“After that, the United States got serious and the next trigger, which was a massacre in a market place in Sarajevo, launched NATO airstrikes against Serbian military positions.”
Two weeks later the fighting was more or less over and peace negotiations began.
After seeing images of the massacre in Houla, Amanpour said it would be unusual not to call for some sort of intervention.
“We’ve been there before. We’ve been there in Bosnia. We’ve been there in Rwanda. We’ve been there for the last several decades. And this kind of depravity, frankly - gross violation of international humanitarian law - demands under the law a response,” she said.
So far, that response has been largely diplomatic. Philip Gourevitch has written about the conflict for New Yorker magazine. While everyone seems to be calling the recent massacre a tipping point, he doesn’t believe it will lead to a military intervention.
“I don’t see any scenario whereby that’s desirable, credible or likely to happen at this moment,” she said.

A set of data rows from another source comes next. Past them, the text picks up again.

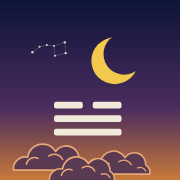
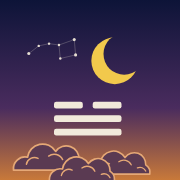
Enlarge the Big Dipper, new feature tagline, and tone-matched micro-copy

Changed region(s): [[0.1944, 0.1944, 0.4444, 0.3333], [0.1389, 0.2778, 0.1944, 0.3056]]

diff --git a/src/components/HomeScreen.tsx b/src/components/HomeScreen.tsx
@@ -174,10 +174,10 @@ export default function HomeScreen({ go }: { go: (t: Tab) => void }) {
         </div>
         <p className="text-sm text-card/70">주역 64괘와 384효</p>
         <p className="mt-2 text-2xl font-extrabold">주역으로 하늘의 뜻을 묻기</p>
-        <p className="mt-2 max-w-[62%] text-sm leading-relaxed text-card/80 md:max-w-[70%]">동전, 산통, 산가지 중 마음에 드는 방법으로 괘를 뽑고 오늘의 조언을 받아 보세요.</p>
+        <p className="mt-2 max-w-[62%] text-sm leading-relaxed text-card/80 md:max-w-[70%]">동전, 산통, 산가지 중 마음에 드는 방법으로 괘를 뽑고 하늘의 뜻을 들어 보세요.</p>
         <span className="mt-5 flex flex-wrap items-center gap-2">
           <span className="inline-flex items-center gap-1 rounded-full bg-vermilion px-4 py-2 text-sm font-bold">
-            시작하기 <ChevronRight size={16} />
+            하늘에 묻기 <ChevronRight size={16} />
           </span>
           <QuotaBadge />
         </span>
@@ -216,7 +216,7 @@ export default function HomeScreen({ go }: { go: (t: Tab) => void }) {
           ) : null}
         </div>
         {history.length === 0 ? (
-          <p className="mt-2 text-sm text-muted">아직 기록이 없어요. 점을 치면 이 기기에 알아서 저장해 둬요.</p>
+          <p className="mt-2 text-sm text-muted">아직 하늘에 물은 적이 없어요. 괘를 뽑으면 이 기기에 알아서 저장해 둬요.</p>
         ) : (
           <ul className="mt-3 divide-y divide-border">
             {shown.map((r) => (

diff --git a/src/components/AiReadingCard.tsx b/src/components/AiReadingCard.tsx
@@ -22,7 +22,7 @@ import { aiCardFileName, renderAiCard } from "@/lib/aiCard";
 import ShareCardModal from "./ShareCardModal";
 import { usePaymentsOn } from "@/lib/usePaymentsOn";
 
-const STEPS = ["괘사를 읽는 중", "효사를 읽는 중", "질문에 맞추는 중", "쉬운 말로 다듬는 중"];
+const STEPS = ["하늘의 뜻을 묻는 중", "괘사와 효사를 읽는 중", "질문에 맞추는 중", "쉬운 말로 다듬는 중"];
 // 받기 전에 어떤 내용을 받는지 미리 보여 준다
 const PREVIEW = ["한 줄 답", "어떻게 변하나요", "내가 선 자리(효사 원문)", "앞으로의 흐름", "할 일 3가지", "하면과 미루면", "육효로 본 때", "조심할 점"];
 
@@ -385,7 +385,7 @@ function FollowupBox({ reading, saved, onDone }: { reading: Reading; saved: AiFo
             className="min-w-0 flex-1 rounded-full bg-card px-4 py-2.5 text-sm outline-none placeholder:text-muted/60 focus:ring-2 focus:ring-vermilion/30"
           />
           <button onClick={ask} disabled={state === "busy" || q.trim().length < 2} className="shrink-0 rounded-full bg-foreground px-4 py-2.5 text-sm font-bold text-card disabled:opacity-40">
-            {state === "busy" ? "답하는 중…" : "묻기"}
+            {state === "busy" ? "주역이 답하는 중…" : "묻기"}
           </button>
         </div>
       ) : null}

diff --git a/src/components/QuotaGate.tsx b/src/components/QuotaGate.tsx
@@ -73,7 +73,7 @@ export default function QuotaGate({ onGoPremium }: { onGoPremium?: () => void })
           이메일로 로그인하고 하루 {FREE_PER_DAY}번 보기
         </button>
       ) : null}
-      <ShareForCoupon className="mt-3" label="친구에게 공유하고 한 번 더 뽑기" />
+      <ShareForCoupon className="mt-3" label="친구에게 알리고 한 번 더 묻기" />
       {payOn ? (
         <button onClick={() => { track("pro_click", { where: "quota" }); onGoPremium?.(); }} className="mt-3 w-full rounded-full bg-vermilion px-5 py-3 text-sm font-bold text-card transition hover:brightness-105">
           Pro로 횟수 제한 없이 보기

diff --git a/src/components/ShareCardModal.tsx b/src/components/ShareCardModal.tsx
@@ -189,7 +189,7 @@ export default function ShareCardModal({ job, onClose }: Props) {
               )}
               {!url ? (
                 <div className="absolute inset-0 flex items-center justify-center">
-                  {error ? <p className="p-6 text-center text-sm text-vermilion">{error}</p> : <p className="text-sm text-muted">이미지를 만드는 중…</p>}
+                  {error ? <p className="p-6 text-center text-sm text-vermilion">{error}</p> : <p className="text-sm text-muted">괘를 그림에 담는 중…</p>}
                 </div>
               ) : null}
             </div>

diff --git a/src/components/FocusGate.tsx b/src/components/FocusGate.tsx
@@ -85,7 +85,7 @@ export default function FocusGate({ action, topic, question, onReady }: Props) {
         }}
         className="mt-6 w-full rounded-full bg-vermilion py-4 text-lg font-bold text-card shadow-[0_8px_24px_rgba(216,69,43,0.3)] transition hover:brightness-105"
       >
-        {seconds < 3 ? "마음을 모으는 중" : "집중했어요, 시작하기"}
+        {seconds < 3 ? "마음을 모으는 중" : "집중했어요, 하늘에 묻기"}
       </button>
     </motion.div>
   );

diff --git a/public/sw.js b/public/sw.js
@@ -1,6 +1,6 @@
 // 푸시 알림을 받아 표시하고, 누르면 앱을 여는 서비스 워커
 self.addEventListener("push", (event) => {
-  let data = { title: "하늘주역", body: "오늘의 괘가 도착했어요.", url: "./", tag: "daily-hexagram" };
+  let data = { title: "하늘주역", body: "하늘이 오늘의 괘를 보냈어요.", url: "./", tag: "daily-hexagram" };
   try {
     if (event.data) data = { ...data, ...event.data.json() };
   } catch {

diff --git a/checklist.md b/checklist.md
@@ -477,3 +477,5 @@
 - [x] 앱 아이콘 v3 교체: public/icon-v3.svg, icon-v3-512/192.png, icon-v3-maskable-512.png(안전 영역 80%), apple-touch-icon-v3.png. 매니페스트, layout, sw.js 알림 아이콘 연결. 옛 v2와 v1 아이콘 삭제
 - [x] 스토어: store/store-icon-1024.png(Play 아이콘), store/feature-graphic-1024x500.png 다시 제작
 - [x] 스토어 스크린샷 5장 새 이름으로 다시 캡처(실제 사이트, 1080x1920, 다크). store/screens-sheet.png에 모아 봄
+- [x] 대표 이미지 문구 "가장 정확한 나만의 주역 운세풀이", 북두칠성 1.4배. 아이콘 PNG 다시 생성
+- [x] 톤앤매너 마이크로 카피: AI 로딩 첫 단계 "하늘의 뜻을 묻는 중", 이어 묻기 "주역이 답하는 중…", 홈 버튼 "하늘에 묻기", 빈 기록 "아직 하늘에 물은 적이 없어요", 집중 단계 "집중했어요, 하늘에 묻기", 공유 "친구에게 알리고 한 번 더 묻기", 이미지 "괘를 그림에 담는 중…", 알림 "하늘이 오늘의 괘를 보냈어요." 태극 마크는 유지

Gourevitch believes there’s a danger in allowing emotions to be a driving force behind policy toward Syria. “These images, these appeals to conscience, these tremendous shocks to our system and to our idea of what we would like the world to be like, they’re pictures of symptoms,” he said.
Gourevitch thinks those symptoms can’t be addressed without some sort of idea of what the political solution would be. So far, no viable one seems to be taking hold. “Even the most strenuous voices advocating some kind of armed, forceful intervention to stop the killing, none of them can propose what they’d like to see on the other side of Assad,” he said.
While diplomats continue to talk about this being a tipping point in the crisis in Syria, there’s the possibility that it will continue on without any intervention for some time. A prolonged conflict increases the possibility of more Houla-like massacres in the future.